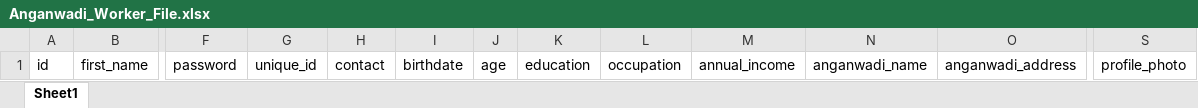
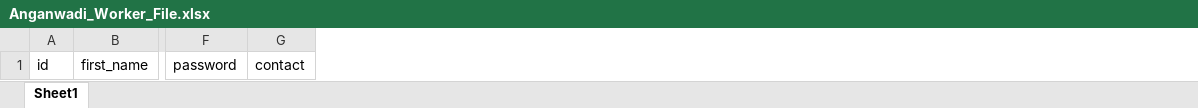
Before and after one commit to Shweta-tech/Diet, an Excel workbook: static/xlsxforms/Anganwadi_Worker_File.xlsx, sheet Sheet1, drawn as a sheet; only a part is shown, gaps mark what is left out; values as stored, in another font and other column widths than the file's, no borders; the diff names each change by its address in the sheet, - before the commit and + after, or states it on an @@ line.

```diff
--- a/static/xlsxforms/Anganwadi_Worker_File.xlsx (sheet Sheet1)
+++ b/static/xlsxforms/Anganwadi_Worker_File.xlsx (sheet Sheet1)
-column G, row 1: unique_id
-column I, row 1: birthdate
-column J, row 1: age
-column K, row 1: education
-column L, row 1: occupation
-column M, row 1: annual_income
-column N, row 1: anganwadi_name
-column O, row 1: anganwadi_address
-column S, row 1: profile_photo
```
Also changed, not shown: static/xlsxforms/Mentors_File.xlsx, static/xlsxforms/Mukhya_Sevika_File.xlsx, 18 other files.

• • • • • • •

◆ Action item ◆
Please print all the lines above exactly as given and leave out every picture.

◆ Solution for this task ◆
Before and after one commit to Shweta-tech/Diet, an Excel workbook: static/xlsxforms/Anganwadi_Worker_File.xlsx, sheet Sheet1, drawn as a sheet; only a part is shown, gaps mark what is left out; values as stored, in another font and other column widths than the file's, no borders; the diff names each change by its address in the sheet, - before the commit and + after, or states it on an @@ line.

```diff
--- a/static/xlsxforms/Anganwadi_Worker_File.xlsx (sheet Sheet1)
+++ b/static/xlsxforms/Anganwadi_Worker_File.xlsx (sheet Sheet1)
-column G, row 1: unique_id
-column I, row 1: birthdate
-column J, row 1: age
-column K, row 1: education
-column L, row 1: occupation
-column M, row 1: annual_income
-column N, row 1: anganwadi_name
-column O, row 1: anganwadi_address
-column S, row 1: profile_photo
```
Also changed, not shown: static/xlsxforms/Mentors_File.xlsx, static/xlsxforms/Mukhya_Sevika_File.xlsx, 18 other files.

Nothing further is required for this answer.